See a sex therapist together.
If you’re still having trouble communicating your desires, see a sex therapist. A sex therapist specializes in helping people understand their sexual needs and fulfill them in a consensual way.
A sex therapist can help your partner understand why you like something, and help you realize why your significant other might be apprehensive. You can find a qualified professional through the American Association of Sexuality Educators, Counselors and Therapists.
One of our favorite sex educators is Bez Stone. She offers insights into why we’re so uncomfortable with sex, and what you can do about it. Sometimes, it’s less about the kinkiness and more about understanding your partner and being able to have a mutually satisfying experience based on grownup realities, rather than the erroneous information we received as teenagers.
Praise them for trying something kinky.
A partner who isn’t kinky the same way you are might feel scared to try it, even if it’s a common scenario like bondage or choking.
Going out on a limb sexually is a frightening experience for many people. If they decide to go along with your idea, be encouraging, supportive and avoid criticism. Yes, they might not be doing it “right,” but at least they’re doing it.
It’s the same way you’d treat a boyfriend who bakes your favorite dessert on your birthday. Sure, the cake might not taste the same way your mom made it, but you should still show your appreciation. A person who feels shamed for doing something is less likely to try it again. You can still offer suggestions or corrections, but be gentle, understanding, and show your enthusiasm for the next time.
If there’s one thing that will destroy your sex life, it’s pressuring your partner to do something they aren’t interested in. It’s ok to mention a fetish a few times, but if your partner always says no or seems uncomfortable, stop bringing it up. Pressuring your partner probably won’t work, and even if it does it will just lead to resentment.
Sometimes, backing off and waiting a while to bring the issue up again works better. Your partner might want more time to get used to the idea. If they’re unsure, waiting could show them how willing you are to be patient and understanding.
Decide if it’s a dealbreaker.
While sex isn’t necessarily the most important thing in a relationship, it is a vital component of a healthy romantic partnership. In my college psych class, we learned about the Venn diagram of relationships. It had three circles: love, sex, and friendship.
If you have sex and love, you have a relationship based on lust and infatuation. When you have friendship and sex, you’re friends-with-benefits. If you only have friendship and love, you’re missing the physical component.
To have a successful partnership, all three circles need to align. When sex is missing or inadequate, a third of your relationship becomes fractured. If your sex life starts to feel lackluster and your partner is unwilling to change, it could be time to move on.
And, quite frankly, it can help to figure this out before you get married (if you decide to marry). After all, what happens if you are a couple years into a marriage before you realize that your sex life is a total dealbreaker. Even if you decide not to have sex before marriage, talking about the kinky stuff you like ahead of time can at least give you a clue — and even be a warning to your potential mate.
Where to go next with your relationship.

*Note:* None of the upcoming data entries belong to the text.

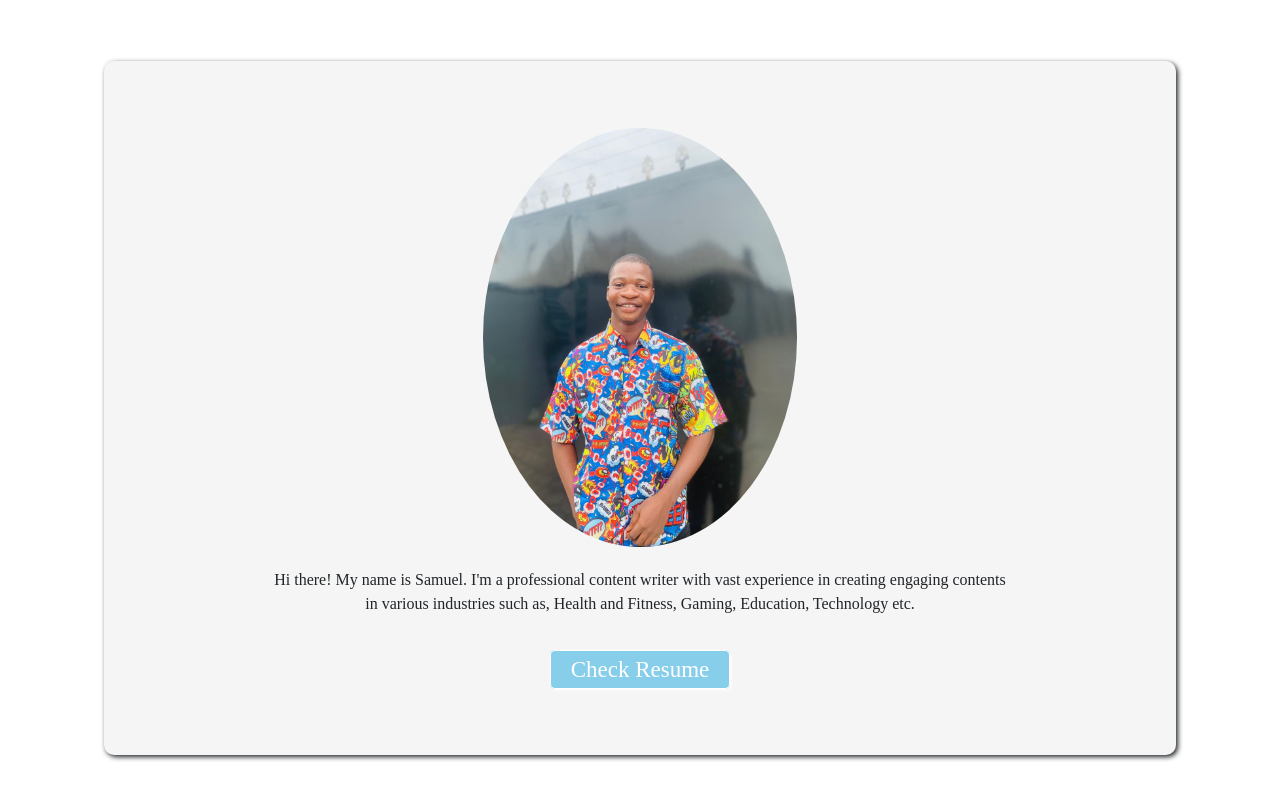
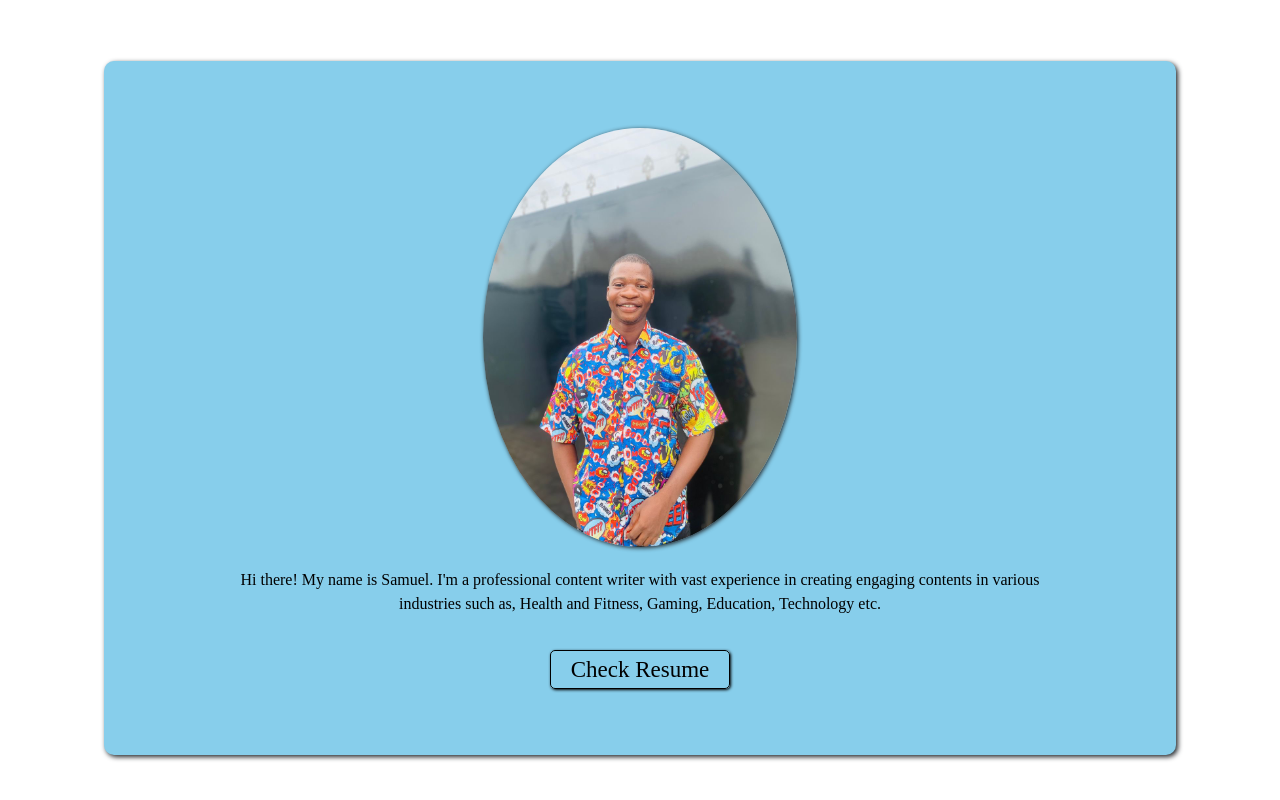
Before and after one commit to Aytech00/writting-portfolio, a plain HTML site: page index.html in a window 1280 px wide. Shown: the top 800 px of the page. Drawn offline with nearby package versions, Linux system fonts and the light colour scheme; a web font is replaced by a local one.

Commit message:
new commit

```diff
--- a/style.css
+++ b/style.css
@@ -1,5 +1,7 @@
 body {
     box-sizing: border-box;
+
+
 }
 
 .container {
@@ -7,9 +9,11 @@ body {
     text-align: center;
     font-family: 'Frank Ruhl Libre', serif;
 
+
+
 }
 .inner-container{
-    background-color: whitesmoke;
+    background-color: skyblue;
     padding: 6% 1%;
     border-radius: 10px;
     margin: 2%;
@@ -20,20 +24,22 @@ body {
     width: 30%;
     height: 20%;
     border-radius: 50%;
-    /* box-shadow: 1px 1px 4px; */
+    box-shadow: 1px 1px 4px;
 }
 
 .text {
-    padding: 2% 15%;
+    padding: 2% 10%;
+    color: black;
+
 }
 
 .button {
     text-decoration: none;
-    border: 1px solid;
+    border: 1px solid black;
     background-color: skyblue;
     border-radius: 5px;
     padding: 6px 20px;
-    color: white;
+    color: black;
     font-size: 23px;
     box-shadow: 1px 1px 3px;
 }
@@ -48,6 +54,7 @@ body {
 
     border-radius: 10px;
     margin-top: 6%;
+    background-color: whitesmoke;
 
 }
 
@@ -85,6 +92,7 @@ body {
 
 .card-text {
     text-decoration: none;
+    color: black;
 }
 
 footer {
```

St. John says that sometimes couples with mismatched sex interests go outside of their relationships to find what they’re looking for. This kind of open relationship doesn’t work for everyone, but it is an option in some cases. But making an open relationship work is its own challenge.
Carefully think about what matters most to you and your partner. Think through the situation to see if you can make something kinky work, or if you need to seek satisfaction elsewhere. Be realistic and open as you go on this journey.
And invite your partner to come with you. Your partner might surprise you.